Supplied records
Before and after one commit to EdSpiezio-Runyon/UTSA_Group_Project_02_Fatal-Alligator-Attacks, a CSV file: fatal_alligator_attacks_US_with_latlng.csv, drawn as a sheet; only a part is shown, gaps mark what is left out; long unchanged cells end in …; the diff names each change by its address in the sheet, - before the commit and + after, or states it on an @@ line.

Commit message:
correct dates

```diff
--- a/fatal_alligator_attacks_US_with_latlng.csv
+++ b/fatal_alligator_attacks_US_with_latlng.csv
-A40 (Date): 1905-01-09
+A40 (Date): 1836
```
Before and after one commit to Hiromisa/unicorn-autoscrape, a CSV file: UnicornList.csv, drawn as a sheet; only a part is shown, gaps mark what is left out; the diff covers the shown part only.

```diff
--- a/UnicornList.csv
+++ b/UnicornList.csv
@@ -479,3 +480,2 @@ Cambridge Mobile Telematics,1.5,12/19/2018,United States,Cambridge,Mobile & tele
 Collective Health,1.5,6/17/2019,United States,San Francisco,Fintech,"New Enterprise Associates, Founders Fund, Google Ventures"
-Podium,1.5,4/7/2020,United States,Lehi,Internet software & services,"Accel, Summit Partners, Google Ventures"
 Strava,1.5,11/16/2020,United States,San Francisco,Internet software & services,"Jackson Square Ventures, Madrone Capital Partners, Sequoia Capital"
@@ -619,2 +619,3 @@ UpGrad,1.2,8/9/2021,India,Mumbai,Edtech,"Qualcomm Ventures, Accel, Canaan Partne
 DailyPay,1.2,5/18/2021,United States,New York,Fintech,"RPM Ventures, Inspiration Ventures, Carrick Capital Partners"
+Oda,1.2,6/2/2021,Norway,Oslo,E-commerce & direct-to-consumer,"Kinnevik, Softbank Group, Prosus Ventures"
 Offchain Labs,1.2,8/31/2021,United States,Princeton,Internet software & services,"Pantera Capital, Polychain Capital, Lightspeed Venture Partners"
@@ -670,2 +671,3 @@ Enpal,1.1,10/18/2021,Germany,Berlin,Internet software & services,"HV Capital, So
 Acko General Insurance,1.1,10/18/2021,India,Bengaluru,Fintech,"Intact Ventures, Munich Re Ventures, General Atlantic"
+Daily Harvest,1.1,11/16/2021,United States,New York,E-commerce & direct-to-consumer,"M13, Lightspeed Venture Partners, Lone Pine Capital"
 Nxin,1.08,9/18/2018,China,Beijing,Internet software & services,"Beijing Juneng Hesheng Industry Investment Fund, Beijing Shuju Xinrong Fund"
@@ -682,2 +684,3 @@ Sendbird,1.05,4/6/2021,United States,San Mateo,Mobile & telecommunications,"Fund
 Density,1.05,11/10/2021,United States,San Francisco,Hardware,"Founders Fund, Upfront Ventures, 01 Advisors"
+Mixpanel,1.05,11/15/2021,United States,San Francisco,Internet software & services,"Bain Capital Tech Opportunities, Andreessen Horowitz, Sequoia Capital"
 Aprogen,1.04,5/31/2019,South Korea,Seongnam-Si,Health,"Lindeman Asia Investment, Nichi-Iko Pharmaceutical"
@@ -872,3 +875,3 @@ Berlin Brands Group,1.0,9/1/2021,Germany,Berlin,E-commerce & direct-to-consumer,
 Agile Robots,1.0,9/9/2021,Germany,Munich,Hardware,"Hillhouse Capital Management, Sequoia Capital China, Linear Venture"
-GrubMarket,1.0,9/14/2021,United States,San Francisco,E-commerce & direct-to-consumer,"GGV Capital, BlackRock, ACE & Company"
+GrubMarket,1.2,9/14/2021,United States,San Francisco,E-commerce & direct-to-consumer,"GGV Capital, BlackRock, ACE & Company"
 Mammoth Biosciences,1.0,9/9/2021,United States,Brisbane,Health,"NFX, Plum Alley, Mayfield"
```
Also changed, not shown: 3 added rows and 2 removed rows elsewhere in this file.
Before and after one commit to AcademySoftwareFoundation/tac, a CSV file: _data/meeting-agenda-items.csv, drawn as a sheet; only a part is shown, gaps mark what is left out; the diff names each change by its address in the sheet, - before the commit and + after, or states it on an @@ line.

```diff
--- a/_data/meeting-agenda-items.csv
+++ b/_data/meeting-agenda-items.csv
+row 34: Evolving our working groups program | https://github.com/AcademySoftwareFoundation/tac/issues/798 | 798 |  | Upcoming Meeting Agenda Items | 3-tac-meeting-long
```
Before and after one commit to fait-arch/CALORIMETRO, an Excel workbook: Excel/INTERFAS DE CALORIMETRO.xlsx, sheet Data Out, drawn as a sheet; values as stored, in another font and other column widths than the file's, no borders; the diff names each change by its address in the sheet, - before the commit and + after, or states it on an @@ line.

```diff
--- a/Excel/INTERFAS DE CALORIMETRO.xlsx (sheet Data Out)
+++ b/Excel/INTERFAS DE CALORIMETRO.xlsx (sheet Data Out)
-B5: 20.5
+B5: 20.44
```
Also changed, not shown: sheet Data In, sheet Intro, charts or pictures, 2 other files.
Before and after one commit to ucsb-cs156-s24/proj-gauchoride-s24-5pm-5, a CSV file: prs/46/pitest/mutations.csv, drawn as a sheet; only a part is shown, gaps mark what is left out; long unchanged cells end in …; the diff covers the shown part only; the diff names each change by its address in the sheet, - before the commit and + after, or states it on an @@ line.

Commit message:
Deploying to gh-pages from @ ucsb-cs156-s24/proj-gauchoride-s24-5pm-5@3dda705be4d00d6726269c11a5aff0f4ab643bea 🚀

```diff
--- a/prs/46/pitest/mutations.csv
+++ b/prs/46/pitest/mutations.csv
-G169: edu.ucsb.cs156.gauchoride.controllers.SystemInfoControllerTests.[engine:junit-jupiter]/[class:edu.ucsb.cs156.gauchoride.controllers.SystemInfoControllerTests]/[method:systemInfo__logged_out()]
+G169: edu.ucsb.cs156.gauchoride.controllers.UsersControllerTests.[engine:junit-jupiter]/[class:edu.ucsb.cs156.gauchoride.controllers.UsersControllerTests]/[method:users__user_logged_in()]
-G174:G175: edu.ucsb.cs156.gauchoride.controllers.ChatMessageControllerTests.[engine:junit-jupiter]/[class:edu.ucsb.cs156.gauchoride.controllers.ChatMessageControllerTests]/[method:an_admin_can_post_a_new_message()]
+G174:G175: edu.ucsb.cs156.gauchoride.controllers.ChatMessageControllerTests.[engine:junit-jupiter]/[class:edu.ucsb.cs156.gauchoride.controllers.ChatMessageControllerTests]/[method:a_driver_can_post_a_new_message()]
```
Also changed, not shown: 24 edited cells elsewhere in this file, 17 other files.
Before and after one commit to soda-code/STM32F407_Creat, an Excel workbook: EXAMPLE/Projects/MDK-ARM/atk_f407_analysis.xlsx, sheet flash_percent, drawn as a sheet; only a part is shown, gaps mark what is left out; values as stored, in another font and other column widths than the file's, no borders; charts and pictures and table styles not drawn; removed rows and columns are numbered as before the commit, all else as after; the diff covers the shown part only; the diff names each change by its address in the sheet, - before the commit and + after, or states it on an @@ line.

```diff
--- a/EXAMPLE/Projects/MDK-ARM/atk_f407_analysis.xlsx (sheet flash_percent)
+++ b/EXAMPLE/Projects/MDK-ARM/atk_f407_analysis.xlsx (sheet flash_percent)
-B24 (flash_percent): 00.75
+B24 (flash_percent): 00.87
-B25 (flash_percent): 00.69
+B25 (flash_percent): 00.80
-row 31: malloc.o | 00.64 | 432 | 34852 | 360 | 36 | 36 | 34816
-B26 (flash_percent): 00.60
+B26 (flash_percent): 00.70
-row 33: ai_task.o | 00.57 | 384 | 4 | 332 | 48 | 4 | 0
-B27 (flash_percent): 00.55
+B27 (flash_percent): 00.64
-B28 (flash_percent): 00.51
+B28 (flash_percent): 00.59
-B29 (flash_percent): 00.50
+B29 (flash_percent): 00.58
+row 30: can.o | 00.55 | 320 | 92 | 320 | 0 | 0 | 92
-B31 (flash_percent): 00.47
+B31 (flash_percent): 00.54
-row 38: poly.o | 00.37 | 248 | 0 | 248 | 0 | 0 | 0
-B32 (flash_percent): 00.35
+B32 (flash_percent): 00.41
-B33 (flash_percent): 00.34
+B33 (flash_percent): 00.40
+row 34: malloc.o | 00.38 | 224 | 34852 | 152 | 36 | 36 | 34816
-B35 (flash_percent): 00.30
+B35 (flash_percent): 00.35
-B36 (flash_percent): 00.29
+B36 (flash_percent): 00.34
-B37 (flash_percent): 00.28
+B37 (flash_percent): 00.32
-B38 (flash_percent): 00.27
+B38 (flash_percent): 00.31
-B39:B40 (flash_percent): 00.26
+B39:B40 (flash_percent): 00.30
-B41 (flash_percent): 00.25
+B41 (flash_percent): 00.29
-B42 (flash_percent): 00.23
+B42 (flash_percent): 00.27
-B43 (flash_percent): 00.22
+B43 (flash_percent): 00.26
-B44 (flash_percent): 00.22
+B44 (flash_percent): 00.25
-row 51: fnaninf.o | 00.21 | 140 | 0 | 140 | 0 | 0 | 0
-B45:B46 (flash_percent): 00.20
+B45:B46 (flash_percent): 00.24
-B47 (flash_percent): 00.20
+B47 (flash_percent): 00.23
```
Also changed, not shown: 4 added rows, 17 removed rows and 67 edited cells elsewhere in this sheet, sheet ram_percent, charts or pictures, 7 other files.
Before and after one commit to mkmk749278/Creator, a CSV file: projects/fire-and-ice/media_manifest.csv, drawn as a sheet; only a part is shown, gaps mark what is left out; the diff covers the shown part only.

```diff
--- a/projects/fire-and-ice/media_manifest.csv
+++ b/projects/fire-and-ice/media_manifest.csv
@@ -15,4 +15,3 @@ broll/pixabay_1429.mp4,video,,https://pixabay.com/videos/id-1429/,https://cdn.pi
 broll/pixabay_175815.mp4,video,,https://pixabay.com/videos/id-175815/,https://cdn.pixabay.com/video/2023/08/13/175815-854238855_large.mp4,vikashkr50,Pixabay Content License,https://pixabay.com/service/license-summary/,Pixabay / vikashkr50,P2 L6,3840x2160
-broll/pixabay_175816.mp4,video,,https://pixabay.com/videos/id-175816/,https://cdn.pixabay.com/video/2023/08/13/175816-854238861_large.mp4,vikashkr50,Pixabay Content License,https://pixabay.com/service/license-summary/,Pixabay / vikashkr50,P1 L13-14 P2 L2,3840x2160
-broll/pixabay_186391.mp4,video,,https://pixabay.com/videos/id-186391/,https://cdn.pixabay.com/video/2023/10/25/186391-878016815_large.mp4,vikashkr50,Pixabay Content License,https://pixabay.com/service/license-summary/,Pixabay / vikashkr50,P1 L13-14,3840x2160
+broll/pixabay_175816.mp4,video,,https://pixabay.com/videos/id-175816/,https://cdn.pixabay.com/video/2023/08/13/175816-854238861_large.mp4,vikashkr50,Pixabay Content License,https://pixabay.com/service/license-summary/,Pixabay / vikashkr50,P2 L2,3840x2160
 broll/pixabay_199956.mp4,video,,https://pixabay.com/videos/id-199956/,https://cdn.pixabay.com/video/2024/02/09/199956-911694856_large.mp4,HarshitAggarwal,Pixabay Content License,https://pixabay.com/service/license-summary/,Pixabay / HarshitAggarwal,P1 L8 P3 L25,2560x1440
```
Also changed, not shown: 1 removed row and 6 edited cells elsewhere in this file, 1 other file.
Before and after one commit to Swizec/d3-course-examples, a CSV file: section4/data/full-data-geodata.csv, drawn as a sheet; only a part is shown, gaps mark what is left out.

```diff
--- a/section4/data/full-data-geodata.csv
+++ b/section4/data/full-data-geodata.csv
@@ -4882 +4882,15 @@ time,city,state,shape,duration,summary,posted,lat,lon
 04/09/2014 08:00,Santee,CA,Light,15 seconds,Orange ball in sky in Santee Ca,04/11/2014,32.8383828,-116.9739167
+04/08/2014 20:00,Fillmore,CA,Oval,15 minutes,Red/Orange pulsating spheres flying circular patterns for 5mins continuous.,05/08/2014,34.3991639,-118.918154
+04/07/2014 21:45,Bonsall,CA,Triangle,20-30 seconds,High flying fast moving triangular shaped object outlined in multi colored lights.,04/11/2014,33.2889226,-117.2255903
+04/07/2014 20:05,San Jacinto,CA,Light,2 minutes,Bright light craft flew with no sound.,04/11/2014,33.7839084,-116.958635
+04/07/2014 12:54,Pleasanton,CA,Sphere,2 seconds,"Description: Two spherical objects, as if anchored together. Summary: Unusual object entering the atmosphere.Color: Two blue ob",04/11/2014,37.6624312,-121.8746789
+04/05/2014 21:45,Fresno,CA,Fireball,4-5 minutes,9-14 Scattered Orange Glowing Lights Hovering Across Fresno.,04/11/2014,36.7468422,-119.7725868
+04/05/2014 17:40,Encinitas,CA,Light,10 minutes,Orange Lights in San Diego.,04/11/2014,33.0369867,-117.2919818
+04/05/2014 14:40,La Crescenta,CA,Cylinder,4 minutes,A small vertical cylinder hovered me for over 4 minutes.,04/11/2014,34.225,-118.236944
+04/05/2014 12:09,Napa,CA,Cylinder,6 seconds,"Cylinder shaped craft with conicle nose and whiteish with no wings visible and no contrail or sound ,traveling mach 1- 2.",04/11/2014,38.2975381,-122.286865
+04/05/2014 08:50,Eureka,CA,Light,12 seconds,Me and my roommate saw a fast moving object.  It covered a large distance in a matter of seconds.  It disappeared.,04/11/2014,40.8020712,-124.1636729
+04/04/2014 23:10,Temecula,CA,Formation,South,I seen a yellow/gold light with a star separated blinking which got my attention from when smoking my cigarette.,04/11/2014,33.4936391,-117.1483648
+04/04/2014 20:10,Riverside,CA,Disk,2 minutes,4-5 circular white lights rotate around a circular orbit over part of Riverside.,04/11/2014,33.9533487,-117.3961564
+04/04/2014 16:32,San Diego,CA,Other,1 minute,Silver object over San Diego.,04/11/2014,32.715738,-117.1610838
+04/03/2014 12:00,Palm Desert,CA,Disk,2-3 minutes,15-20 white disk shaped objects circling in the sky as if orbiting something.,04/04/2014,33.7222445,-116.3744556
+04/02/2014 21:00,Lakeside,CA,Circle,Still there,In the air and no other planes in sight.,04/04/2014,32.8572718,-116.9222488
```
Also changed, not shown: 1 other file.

What is needed
Throughout the records above, find the lines in which the word "Health" appears and return them.

Answer for the task
 Collective Health,1.5,6/17/2019,United States,San Francisco,Fintech,"New Enterprise Associates, Founders Fund, Google Ventures"
 Aprogen,1.04,5/31/2019,South Korea,Seongnam-Si,Health,"Lindeman Asia Investment, Nichi-Iko Pharmaceutical"
 Mammoth Biosciences,1.0,9/9/2021,United States,Brisbane,Health,"NFX, Plum Alley, Mayfield"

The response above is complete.